Golf is regarded as one of the most nature-orientated sports today - enjoyed by millions around the world, and supported largely by some of the greatest brands and names.
But it is also one of the most water-consumptive activities outside of the manufacturing sector, and it inadvertently contributes to the degradation of water quality, biodiversity and even to the denial of basic services and resources to local communities. It has been said that the sport is elitist and exclusive - with courses and clubs being fenced and protected against non-players and local communities.
But, there is growing awareness by administrators and managers in the sport to change. Massive strides have been made in ensuring that courses use less water and play a greater role in conservation. Golf courses are being increasingly seen as corridors of biodiversity in a largely urbanised world, and the use of responsible turf-management techniques and products is contributing to lower contamination and waste levels across the industry. Golf is playing a greater role in community life, and outreach and development initiatives have become a standard for any respectable club. Some courses have even embraced independent certification of their environmental and social performance in an effort to maintain and grow their membership and attract corporate and sponsorship support.
But here is where the 'good news' often gets misdirected. There is a confused minority of golf course managers that believe having an ISO 14001 certification solves their problems. They stick to the belief that this 'status' gives them carte-blanche to operate as they like, and they often pay little more than lip-service to the aims of responsible course management. ISO 14001 is not - and has never been relevant to the golfing sector - or to sport in general, because of its manufacturing sector focus. Nowhere in the world is ISO recognised by the official golfing authorities, mainly because of its lack of relevance to the sport or to the challenges that golf poses to the environment.
Perhaps if they knew that the ISO organisation itself has recognised the problem and that they are working on the development of a more specific standard for golf courses, they would be less sure of their greenwashing efforts.

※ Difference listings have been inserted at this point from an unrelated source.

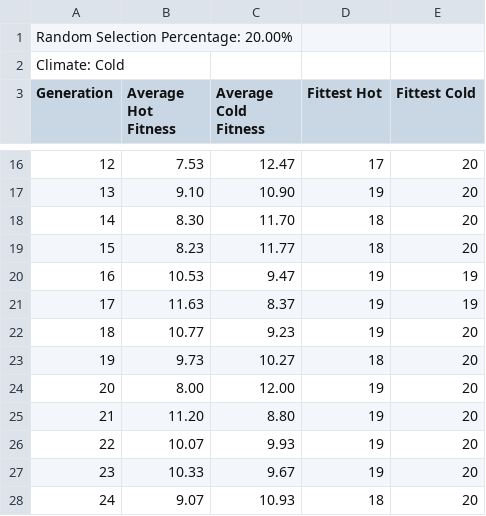
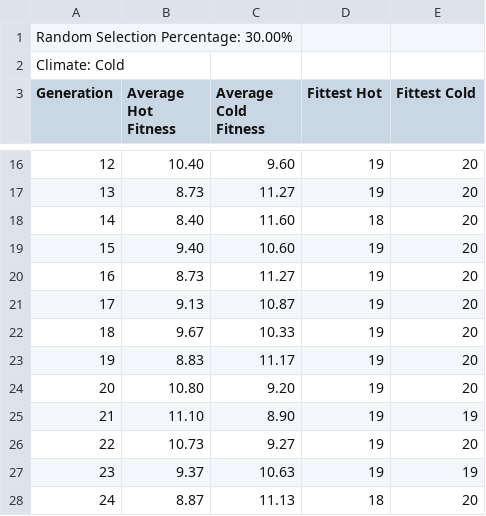
Before and after one commit to Clean-Coder-AI/genetic-algortihm-python, a CSV file: evolution.csv, drawn as a sheet; only a part is shown, gaps mark what is left out; the diff covers the shown part only.

```diff
--- a/evolution.csv
+++ b/evolution.csv
@@ -1,2 +1,2 @@
-Random Selection Percentage: 20.00%
+Random Selection Percentage: 30.00%
 Climate: Cold
@@ -16,13 +16,13 @@ Generation,Average Hot Fitness,Average Cold Fitness,Fittest Hot,Fittest Cold
-12,7.53,12.47,17,20
-13,9.10,10.90,19,20
-14,8.30,11.70,18,20
-15,8.23,11.77,18,20
-16,10.53,9.47,19,19
-17,11.63,8.37,19,19
-18,10.77,9.23,19,20
-19,9.73,10.27,18,20
-20,8.00,12.00,19,20
-21,11.20,8.80,19,20
-22,10.07,9.93,19,20
-23,10.33,9.67,19,20
-24,9.07,10.93,18,20
+12,10.40,9.60,19,20
+13,8.73,11.27,19,20
+14,8.40,11.60,18,20
+15,9.40,10.60,19,20
+16,8.73,11.27,19,20
+17,9.13,10.87,19,20
+18,9.67,10.33,19,20
+19,8.83,11.17,19,20
+20,10.80,9.20,19,20
+21,11.10,8.90,19,19
+22,10.73,9.27,19,20
+23,9.37,10.63,19,19
+24,8.87,11.13,18,20
```
Also changed, not shown: 47 edited cells elsewhere in this file.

ISO have recognised the work done by specialists in the field, and organisations and labels that have blazed a path to greater sustainability in the sport, and they are involving them in the development of a new standard - something far-removed from the 14001 standard. Those that refuse to understand the inability of 14001 to address golf course management are doing themselves - and the industry in general, a massive disservice. Ignorance is obviously bliss when it comes to sustainable golf.!
There are a growing number of recognised and emerging certification and accreditation programmes specifically designed for this sector, and each of them addresses issues that ISO was never designed to consider, but because it tends to be a handy and 'influential' label, there are still the uninformed that ignore more appropriate and workable solutions in favour of the greenwash route!
Greening golf courses is more complicated and extensive than most understand, but there is help at hand. Stop believing the sales-pitch of ISO certification bodies, and get with the programme by doing it right from the start. Independent labels provide that guidance and support, and those that are truly committed to more responsible golf need to get involved.